Lookup NU author(s): Andrew Temple,
Dr Per Berggren
This is the authors' accepted manuscript of a report that has been published in its final definitive form by School of Marine Science and Technology (MAST), Newcastle University, 2015.
For re-use rights please refer to the publisher's terms and conditions.
This project investigated the temporal occurrence of delphinids (white-beaked dolphin Lagenorhynchus albirostris and common bottlenose dolphin Tursiops truncatus) and harbour porpoise Phocoena phocoena using cetacean click detectors (C-PODs) at seven locations off Blyth, Northumberland between 18 June and 27 September 2015. The locations included three areas of interest and four control sites. The areas of interest were West (shallow water) and East (deeper water) of the Orec/Catapult testing platform and Cambois Bay. The four control sites were situated to the North and South of the testing platform locations. The CPODs provided continuous monitoring over 102 days (2448 hours) across six of the locations and 82 days (1968 hours) at the Cambois Bay location.Variation in the relative occurrence of delphinids (mixed species) and porpoise by location and temporal variables (time of day and month) were investigated using detection positive minutes of click trains. Further, location and temporal variation in relative foraging activity was also investigated using buzz click trains as a proxy for foraging activity.There were significant differences in relative delphinid occurrence among sites with a relative higher occurrence at the Cambois Bay location than any other location supporting anecdotal reports that this may be a site of relatively high occurrence of delphinids in the area. Further, higher relative delphinid occurrence was recorded at the two test locations by the Orec/Catapult testing platform than the corresponding control sites to the North and South. Delphinid relative occurrence across all sites decreased during hours of daylight and became near non-existent around midday. Further, dolphin relative occurrence was, in general, higher in July and August compared to June and September. Relative delphinid foraging activity was highest at Cambois Bay and at the East test site compared to the control sites. The latter was unexpected and suggests that foraging activity represents a greater proportion of delphinid behavioural budget in this location. This indicates that the East test site is likely an important foraging area. The relative occurrence appeared to be lowest at the three areas of interest between 11:00 and 15:00 and foraging behaviours were consistently low between 07:00 and 21:00.Differences in the overall relative occurrence and foraging activity of porpoises were also found among study locations. Highest levels of relative occurrence were observed in the East test site and the North inshore control site. Variations in relative porpoise occurrence with time of day were minimal, however at the two test locations by the Orec/Catapult testing platform there may be evidence for a small peak in relative occurrence between 04:00 and 09:00. Further, there was a general increase in porpoise relative occurrence in the months of July, August and September compared to that of June. Relative foraging activity followed a very similar pattern among locations, indicating the proportion of porpoise behavioural budget for foraging varies little among locations. Foraging behaviours were relative consistent during all hours of the day, with a potential minor reduction during hours of daylight. In conclusion, delphinid relative occurrence was lower in June and September compared to July and August, delphinid occurrence and foraging activity decreased during hours of daylight across all sites and the relative occurrence was higher at the two test locations and at Cambois Bay than the corresponding control sites. Harbour porpoise relative occurrence was lower in June compared to all other months, porpoise occurrence and foraging activity were relative consistent during all hours of the day, and the relative occurrence and foraging showed no clear pattern between control and test sites. A future monitoring programme using additional acoustic recorders covering a larger area throughout the year would have a greater power to detect potential changes in delphinid and porpoise spatial and temporal occurrence and foraging activity. The study provides important information on the spatial and temporal relative occurrence and foraging activity of delphinids and harbour porpoise off Blyth Northumberland that may facilitate for conservation of the species concerned and for management of anthropogenic activities that may affect the species.
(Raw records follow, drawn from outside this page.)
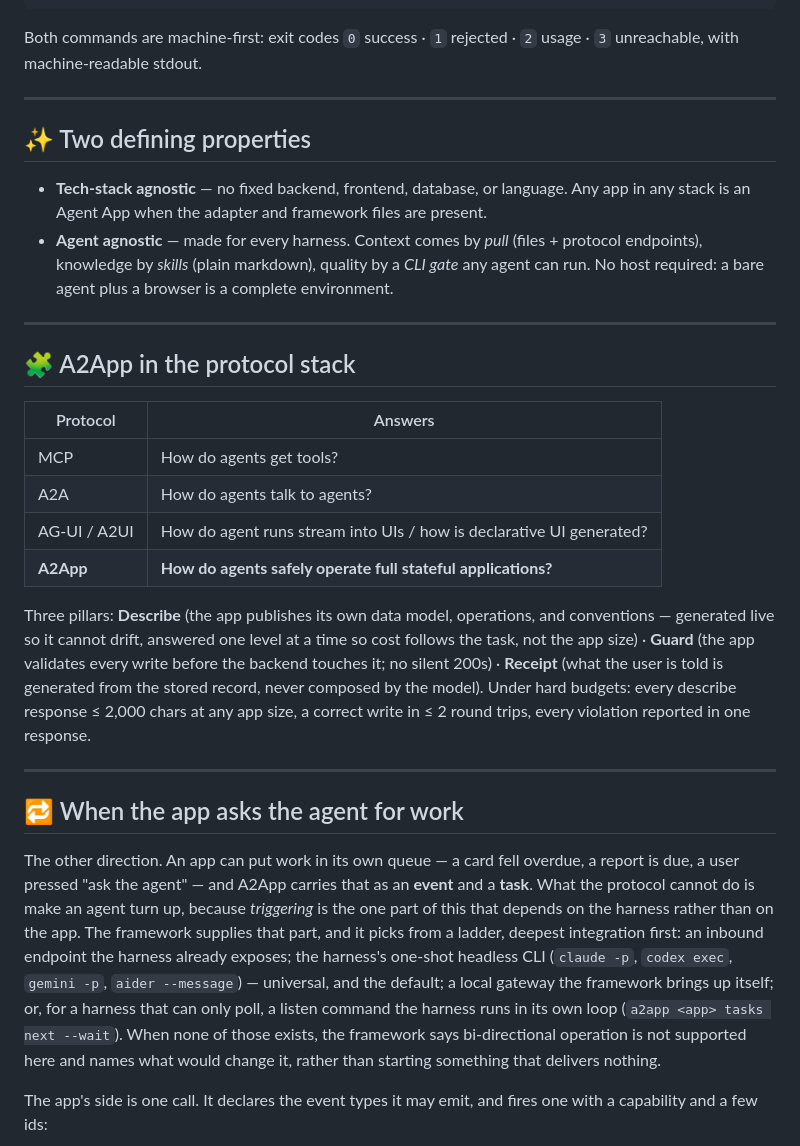
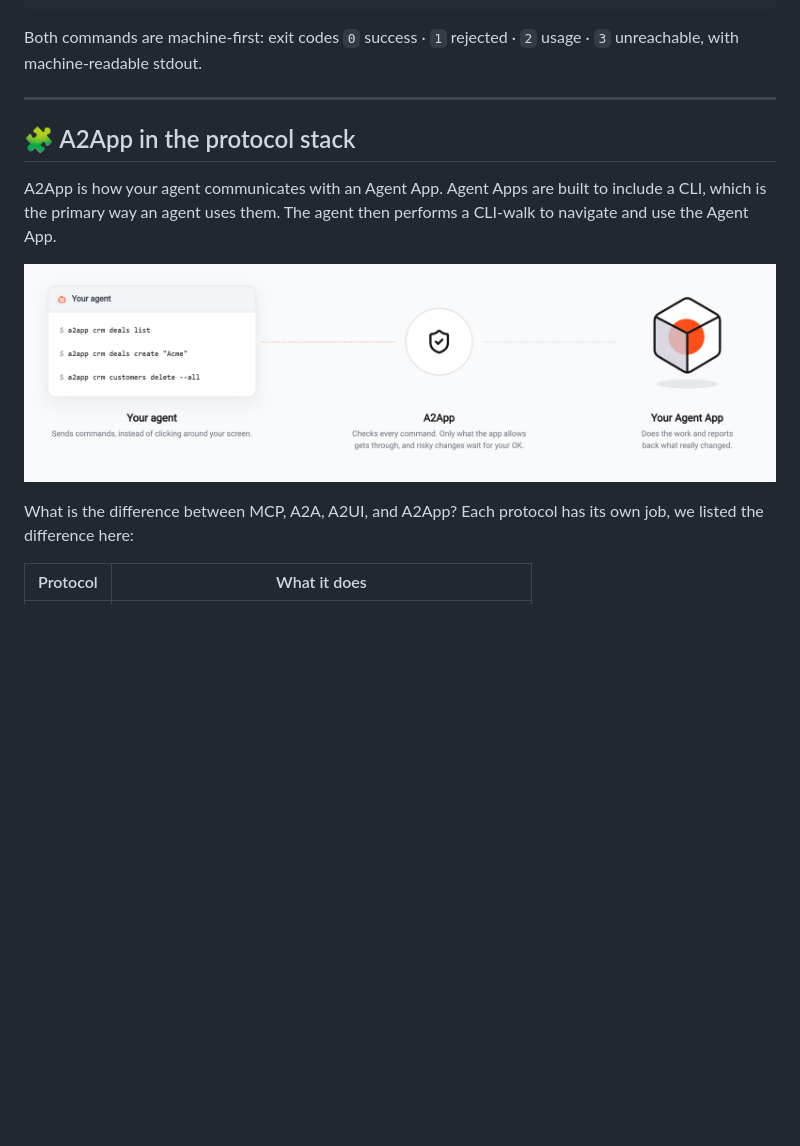
Before and after one commit to CraftOS-dev/Agent-App, a Markdown page: README.md, the part around one of its changes. Rendered like a GitHub page; pictures changed too: assets/a2app-protocol.gif (added); blank space fills up the shorter version.

```diff
--- a/README.md
+++ b/README.md
@@ -90,29 +94,13 @@ Both commands are machine-first: exit codes `0` success · `1` rejected · `2` u
 
 * * *
 
-## ✨ Two defining properties
-
-- **Tech-stack agnostic** — no fixed backend, frontend, database, or language. Any app in any stack is an Agent App when the adapter and framework files are present.
-- **Agent agnostic** — made for every harness. Context comes by *pull* (files + protocol endpoints), knowledge by *skills* (plain markdown), quality by a *CLI gate* any agent can run. No host required: a bare agent plus a browser is a complete environment.
-
-* * *
-
 ## 🧩 A2App in the protocol stack
 
-| Protocol | Answers |
+A2App is how your agent communicates with an Agent App. Agent Apps are built to include a CLI, which is the primary way an agent uses them. The agent then performs a CLI-walk to navigate and use the Agent App.
+
+<p align="center"><img src="assets/a2app-protocol.gif" alt="A2App checks every command; risky changes wait for your OK"></p>
+
+What is the difference between MCP, A2A, A2UI, and A2App? Each protocol has its own job, we listed the difference here:
+
+| Protocol | What it does |
 |---|---|
-| MCP | How do agents get tools? |
-| A2A | How do agents talk to agents? |
-| AG-UI / A2UI | How do agent runs stream into UIs / how is declarative UI generated? |
-| **A2App** | **How do agents safely operate full stateful applications?** |
-
-Three pillars: **Describe** (the app publishes its own data model, operations, and conventions — generated live so it cannot drift, answered one level at a time so cost follows the task, not the app size) · **Guard** (the app validates every write before the backend touches it; no silent 200s) · **Receipt** (what the user is told is generated from the stored record, never composed by the model). Under hard budgets: every describe response ≤ 2,000 chars at any app size, a correct write in ≤ 2 round trips, every violation reported in one response.
-
-* * *
-
-## 🔁 When the app asks the agent for work
-
-The other direction. An app can put work in its own queue — a card fell overdue, a report is due, a user pressed "ask the agent" — and A2App carries that as an **event** and a **task**. What the protocol cannot do is make an agent turn up, because *triggering* is the one part of this that depends on the harness rather than on the app. The framework supplies that part, and it picks from a ladder, deepest integration first: an inbound endpoint the harness already exposes; the harness's one-shot headless CLI (`claude -p`, `codex exec`, `gemini -p`, `aider --message`) — universal, and the default; a local gateway the framework brings up itself; or, for a harness that can only poll, a listen command the harness runs in its own loop (`a2app <app> tasks next --wait`). When none of those exists, the framework says bi-directional operation is not supported here and names what would change it, rather than starting something that delivers nothing.
-
-The app's side is one call. It declares the event types it may emit, and fires one with a capability and a few ids:
-
```
Also changed, not shown: other parts of README.md (+22 -37 lines), assets/agent-app-flow.gif (added), assets/agent-app-logo.png (added), 1 other file.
Author(s): Temple A, Berggren P
Publication type: Report
Publication status: Unpublished
Print publication date: 01/05/2016
Institution: School of Marine Science and Technology (MAST), Newcastle University
Notes: Report to EDF Energy